======== Supplied records ========
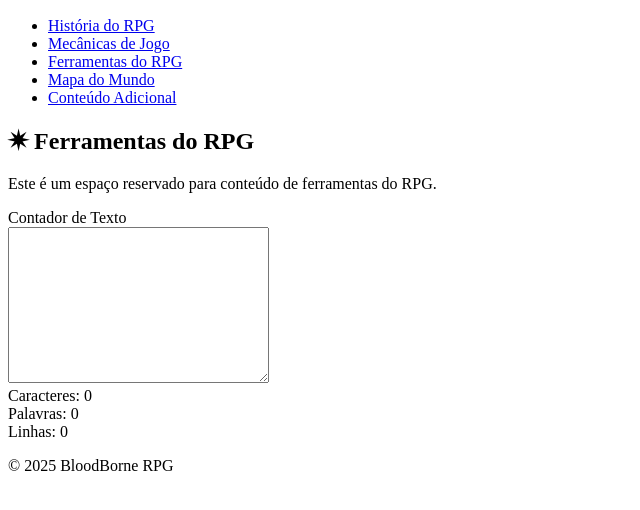
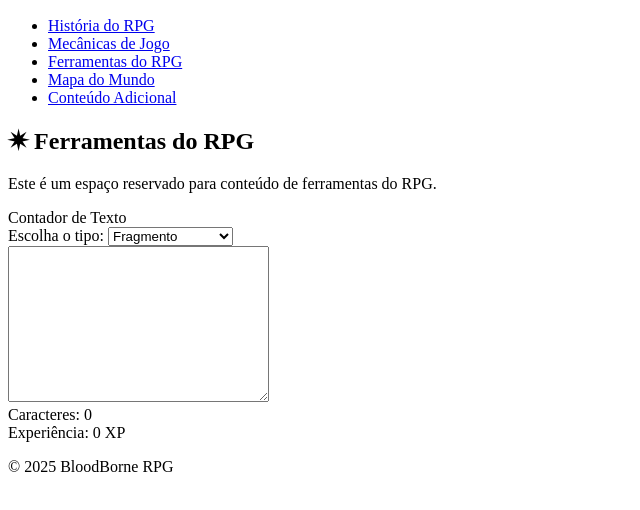
Before and after one commit to giovannalouise/bloodbornerpg, a plain HTML site: page pages/ferramentas/ferrini.html in a window 1280 px wide. Shown: the part 110-620 px from the top of the page, without its empty margins (0-640 px from the left). Drawn offline with Linux system fonts and the light colour scheme.

Commit message:
contador

```diff
--- a/pages/ferramentas/ferrini.html
+++ b/pages/ferramentas/ferrini.html
@@ -31,13 +31,18 @@
 
             <div class="container">
                 <form name="form_main">
-                    <label for="text">Contador de Texto</label>
+                    <label for="text">Contador de Texto</label><br>
+                    <label for="tipo">Escolha o tipo:</label>
+                    <select name="tipo" id="tipo">
+                        <option value="fragmento">Fragmento</option>
+                        <option value="desenvolvimento">Desenvolvimento</option>
+                        <option value="servicos">Serviços</option>
+                    </select>
                     <br>
                     <textarea name="text" id="text" cols="30" rows="10"></textarea>
                     <br>
                     <label for="characters">Caracteres: </label><span id="characters"></span><br>
-                    <label for="words">Palavras: </label><span id="words"></span><br>
-                    <label for="rows">Linhas: </label><span id="rows"></span>
+                    <div id="resultado"></div>
                 </form>
             </div>
 
--- a/script.js
+++ b/script.js
@@ -5,27 +5,51 @@
 document.addEventListener("DOMContentLoaded", () => {
   const textarea = document.getElementById("text");
   const charactersSpan = document.getElementById("characters");
-  const wordsSpan = document.getElementById("words");
-  const rowsSpan = document.getElementById("rows");
+  const xpSpan = document.getElementById("xp");
+  const prSpan = document.getElementById("pr");
+  const tipoSelect = document.getElementById("tipo");
+  const resultadoDiv = document.getElementById("resultado");
 
   function countText() {
     const text = textarea.value;
+    const chars = text.length;
+    const tipo = tipoSelect.value;
 
-    // caracteres
-    charactersSpan.innerText = text.length;
+    charactersSpan.innerText = chars;
 
-    // palavras (remove espaços extras)
-    const words = text.trim().length === 0 ? 0 : text.trim().split(/\s+/).length;
-    wordsSpan.innerText = words;
+    resultadoDiv.innerHTML = "";
 
-    // linhas
-    const rows = text.length === 0 ? 0 : text.split(/\n/).length;
-    rowsSpan.innerText = rows;
+    if (tipo === "servicos") {
+      const labelPR = document.createElement("label");
+      labelPR.setAttribute("for", "pr");
+      labelPR.innerText = "Prata Comum: ";
+
+      const spanPR = document.createElement("span");
+      spanPR.id = "pr";
+      let pr = chars * 4;
+      pr = Math.min(pr, 2000);
+      spanPR.innerText = pr + "pr";
+
+      resultadoDiv.appendChild(labelPR);
+      resultadoDiv.appendChild(spanPR);
+    } else {
+      const labelXP = document.createElement("label");
+      labelXP.setAttribute("for", "xp");
+      labelXP.innerText = "Experiência: ";
+
+      const spanXP = document.createElement("span");
+      spanXP.id = "xp";
+      let xp = chars;
+      xp = Math.min(xp, 500);
+      spanXP.innerText = xp + " XP";
+
+      resultadoDiv.appendChild(labelXP);
+      resultadoDiv.appendChild(spanXP);
+    }
   }
 
-  // Atualiza sempre que digitar ou colar algo
   textarea.addEventListener("input", countText);
+  tipoSelect.addEventListener("change", countText);
 
-  // Atualiza logo ao carregar (pra não ficar vazio)
   countText();
 });
```
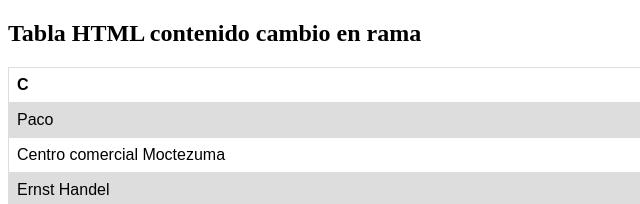
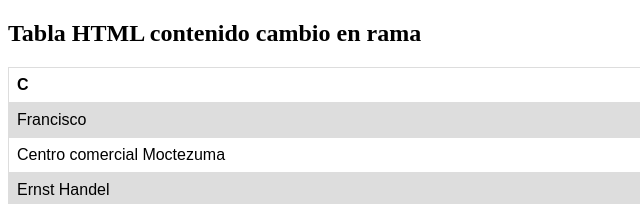
Before and after one commit to jmartinez-gomez/html-table, a plain HTML site: page index.html in a window 1280 px wide. Shown: the top 204 px of the page, 0-640 px from the left. Drawn offline with Linux system fonts and the light colour scheme.

Commit message:
cambio en master

```diff
--- a/index.html
+++ b/index.html
@@ -30,7 +30,7 @@
     <th>País</th>
   </tr>
   <tr>
-    <td>Paco</td>
+    <td>Francisco</td>
     <td>Antonio</td>
     <td>Rocio</td>
   </tr>
```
========
If a record holds a picture, drop the picture and reproduce everything else exactly.

** Solution to this task **
Before and after one commit to giovannalouise/bloodbornerpg, a plain HTML site: page pages/ferramentas/ferrini.html in a window 1280 px wide. Shown: the part 110-620 px from the top of the page, without its empty margins (0-640 px from the left). Drawn offline with Linux system fonts and the light colour scheme.

Commit message:
contador

```diff
--- a/pages/ferramentas/ferrini.html
+++ b/pages/ferramentas/ferrini.html
@@ -31,13 +31,18 @@
 
             <div class="container">
                 <form name="form_main">
-                    <label for="text">Contador de Texto</label>
+                    <label for="text">Contador de Texto</label><br>
+                    <label for="tipo">Escolha o tipo:</label>
+                    <select name="tipo" id="tipo">
+                        <option value="fragmento">Fragmento</option>
+                        <option value="desenvolvimento">Desenvolvimento</option>
+                        <option value="servicos">Serviços</option>
+                    </select>
                     <br>
                     <textarea name="text" id="text" cols="30" rows="10"></textarea>
                     <br>
                     <label for="characters">Caracteres: </label><span id="characters"></span><br>
-                    <label for="words">Palavras: </label><span id="words"></span><br>
-                    <label for="rows">Linhas: </label><span id="rows"></span>
+                    <div id="resultado"></div>
                 </form>
             </div>
 
--- a/script.js
+++ b/script.js
@@ -5,27 +5,51 @@
 document.addEventListener("DOMContentLoaded", () => {
   const textarea = document.getElementById("text");
   const charactersSpan = document.getElementById("characters");
-  const wordsSpan = document.getElementById("words");
-  const rowsSpan = document.getElementById("rows");
+  const xpSpan = document.getElementById("xp");
+  const prSpan = document.getElementById("pr");
+  const tipoSelect = document.getElementById("tipo");
+  const resultadoDiv = document.getElementById("resultado");
 
   function countText() {
     const text = textarea.value;
+    const chars = text.length;
+    const tipo = tipoSelect.value;
 
-    // caracteres
-    charactersSpan.innerText = text.length;
+    charactersSpan.innerText = chars;
 
-    // palavras (remove espaços extras)
-    const words = text.trim().length === 0 ? 0 : text.trim().split(/\s+/).length;
-    wordsSpan.innerText = words;
+    resultadoDiv.innerHTML = "";
 
-    // linhas
-    const rows = text.length === 0 ? 0 : text.split(/\n/).length;
-    rowsSpan.innerText = rows;
+    if (tipo === "servicos") {
+      const labelPR = document.createElement("label");
+      labelPR.setAttribute("for", "pr");
+      labelPR.innerText = "Prata Comum: ";
+
+      const spanPR = document.createElement("span");
+      spanPR.id = "pr";
+      let pr = chars * 4;
+      pr = Math.min(pr, 2000);
+      spanPR.innerText = pr + "pr";
+
+      resultadoDiv.appendChild(labelPR);
+      resultadoDiv.appendChild(spanPR);
+    } else {
+      const labelXP = document.createElement("label");
+      labelXP.setAttribute("for", "xp");
+      labelXP.innerText = "Experiência: ";
+
+      const spanXP = document.createElement("span");
+      spanXP.id = "xp";
+      let xp = chars;
+      xp = Math.min(xp, 500);
+      spanXP.innerText = xp + " XP";
+
+      resultadoDiv.appendChild(labelXP);
+      resultadoDiv.appendChild(spanXP);
+    }
   }
 
-  // Atualiza sempre que digitar ou colar algo
   textarea.addEventListener("input", countText);
+  tipoSelect.addEventListener("change", countText);
 
-  // Atualiza logo ao carregar (pra não ficar vazio)
   countText();
 });
```
Before and after one commit to jmartinez-gomez/html-table, a plain HTML site: page index.html in a window 1280 px wide. Shown: the top 204 px of the page, 0-640 px from the left. Drawn offline with Linux system fonts and the light colour scheme.

Commit message:
cambio en master

```diff
--- a/index.html
+++ b/index.html
@@ -30,7 +30,7 @@
     <th>País</th>
   </tr>
   <tr>
-    <td>Paco</td>
+    <td>Francisco</td>
     <td>Antonio</td>
     <td>Rocio</td>
   </tr>
```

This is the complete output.